Running alongside CRE Midlands (4/5 Mar 2020) will be the first-ever Mission Resources Exhibition (Wed 4 Mar 2020).
Hosted by Mike Frith of OSCAR (pictured right), the one-day exhibition celebrates the organisation’s 20th birthday. It will feature more than 25 specialist organisations and up to 500 individuals from mission agencies and mission-minded churches, providing a unique networking opportunity.
‘This could be the largest gathering of the UK mission community in the past 20 years,’ said Mike. ‘OSCAR is the online hub that brings together mission stakeholders from across the Christian community – which means we’re uniquely placed to host the event. While the internet helps us achieve a great deal, rarely do we get an opportunity to share resources and build relationships. Face-to-face meetings are as important as ever, maybe even more so as opportunities to meet are fewer. Who knows, this may be the start of something more regular on the calendar.’
MRE will be located in a building next to CRE Midlands 2020 at Stoneleigh Park. Entrance will be free for all attendees. Those who book online for MRE will also be able to book for free admission to CRE Midlands.
Featured exhibitors include:
Register for MRE (Wed 4 Mar 2020 only) free of charge
A choir comprising people facing physical and mental challenges will open CRE Midlands 2020 (4/5 Mar 2020).
Created by well-known singer Sandra Godley, Gospability sang at Windsor before Prince Harry’s wedding to Meghan Markle last year. Sandra was inspired by Prince Harry’s Heads Together campaign which is supported by the Royal Foundation and is a partnership of charities providing frontline mental health support.
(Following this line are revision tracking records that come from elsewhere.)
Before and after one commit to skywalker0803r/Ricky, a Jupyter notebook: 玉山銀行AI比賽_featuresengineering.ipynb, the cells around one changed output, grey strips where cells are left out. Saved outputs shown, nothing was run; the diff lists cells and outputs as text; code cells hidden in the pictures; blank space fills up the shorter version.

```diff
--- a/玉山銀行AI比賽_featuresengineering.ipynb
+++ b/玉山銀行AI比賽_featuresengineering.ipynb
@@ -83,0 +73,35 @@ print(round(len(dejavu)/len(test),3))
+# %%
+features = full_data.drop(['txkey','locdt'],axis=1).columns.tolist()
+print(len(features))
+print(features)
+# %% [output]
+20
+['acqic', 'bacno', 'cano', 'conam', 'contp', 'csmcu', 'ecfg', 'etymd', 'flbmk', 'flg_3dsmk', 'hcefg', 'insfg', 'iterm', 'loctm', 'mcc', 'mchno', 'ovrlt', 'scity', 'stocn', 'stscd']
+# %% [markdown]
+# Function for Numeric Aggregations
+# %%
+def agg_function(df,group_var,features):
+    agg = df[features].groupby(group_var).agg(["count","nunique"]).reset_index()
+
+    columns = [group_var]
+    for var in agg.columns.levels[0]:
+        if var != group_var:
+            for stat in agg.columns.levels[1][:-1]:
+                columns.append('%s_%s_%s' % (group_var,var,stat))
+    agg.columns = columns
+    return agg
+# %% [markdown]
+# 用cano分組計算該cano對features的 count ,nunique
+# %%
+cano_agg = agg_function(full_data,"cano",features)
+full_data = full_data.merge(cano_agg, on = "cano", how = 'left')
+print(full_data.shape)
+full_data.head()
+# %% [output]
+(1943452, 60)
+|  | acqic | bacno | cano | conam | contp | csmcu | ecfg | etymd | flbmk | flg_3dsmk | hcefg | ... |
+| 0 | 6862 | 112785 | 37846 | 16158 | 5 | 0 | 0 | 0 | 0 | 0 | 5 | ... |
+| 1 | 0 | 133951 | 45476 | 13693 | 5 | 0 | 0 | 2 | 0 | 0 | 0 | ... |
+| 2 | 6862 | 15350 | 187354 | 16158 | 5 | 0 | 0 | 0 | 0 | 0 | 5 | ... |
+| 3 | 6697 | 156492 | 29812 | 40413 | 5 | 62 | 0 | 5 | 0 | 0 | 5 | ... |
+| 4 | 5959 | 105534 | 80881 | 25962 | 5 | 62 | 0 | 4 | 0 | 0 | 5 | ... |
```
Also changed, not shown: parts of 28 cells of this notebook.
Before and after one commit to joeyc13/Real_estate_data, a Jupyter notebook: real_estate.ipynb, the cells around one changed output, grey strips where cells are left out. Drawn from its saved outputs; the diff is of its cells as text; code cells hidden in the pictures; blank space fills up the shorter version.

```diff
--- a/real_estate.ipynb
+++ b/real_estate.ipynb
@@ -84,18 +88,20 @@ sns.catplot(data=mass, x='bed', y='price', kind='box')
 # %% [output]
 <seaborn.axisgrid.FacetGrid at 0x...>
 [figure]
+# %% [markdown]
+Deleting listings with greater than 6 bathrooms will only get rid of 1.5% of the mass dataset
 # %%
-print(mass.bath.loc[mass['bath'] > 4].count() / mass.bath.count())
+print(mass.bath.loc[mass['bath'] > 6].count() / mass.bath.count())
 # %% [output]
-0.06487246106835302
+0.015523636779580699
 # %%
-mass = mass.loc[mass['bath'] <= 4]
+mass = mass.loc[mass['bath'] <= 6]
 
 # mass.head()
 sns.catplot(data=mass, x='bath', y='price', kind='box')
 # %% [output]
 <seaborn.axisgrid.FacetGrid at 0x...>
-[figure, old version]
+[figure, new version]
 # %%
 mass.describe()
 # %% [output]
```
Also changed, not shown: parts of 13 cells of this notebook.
More than half the choir come from the Midlands and is made up of depression survivors, ex-Army wounded, breast cancer battlers as well as singers with bi-polar and clinical anxiety. Choir member Julie Hill, 45, works in customer service and has suffered an illness causing chronic back, neck and jaw pain since her 20s.
’It is a privilege to sing with such brave and inspirational people,’ she said. ‘I have been singing all my life. Music keeps me sane. My confidence has grown and the fresh perspective makes me feel like a new person. My pains are still a challenge but now I have more energy and zest to deal with it better – and new friends to help me.’
Another member who has been given a new lease of life is 35-year-old Coventry factory worker Tyrone, who suffers from anxiety.
‘Gospability has given me a sense of meaning, a sense of hope and loving care,’ he said. ‘I’m so happy I went along and I’m so happy I didn’t give up on life. I’ve been given this energy to do things out my comfort zone and to help others. I was able to share my story with complete strangers who I now consider to be brothers and sisters.’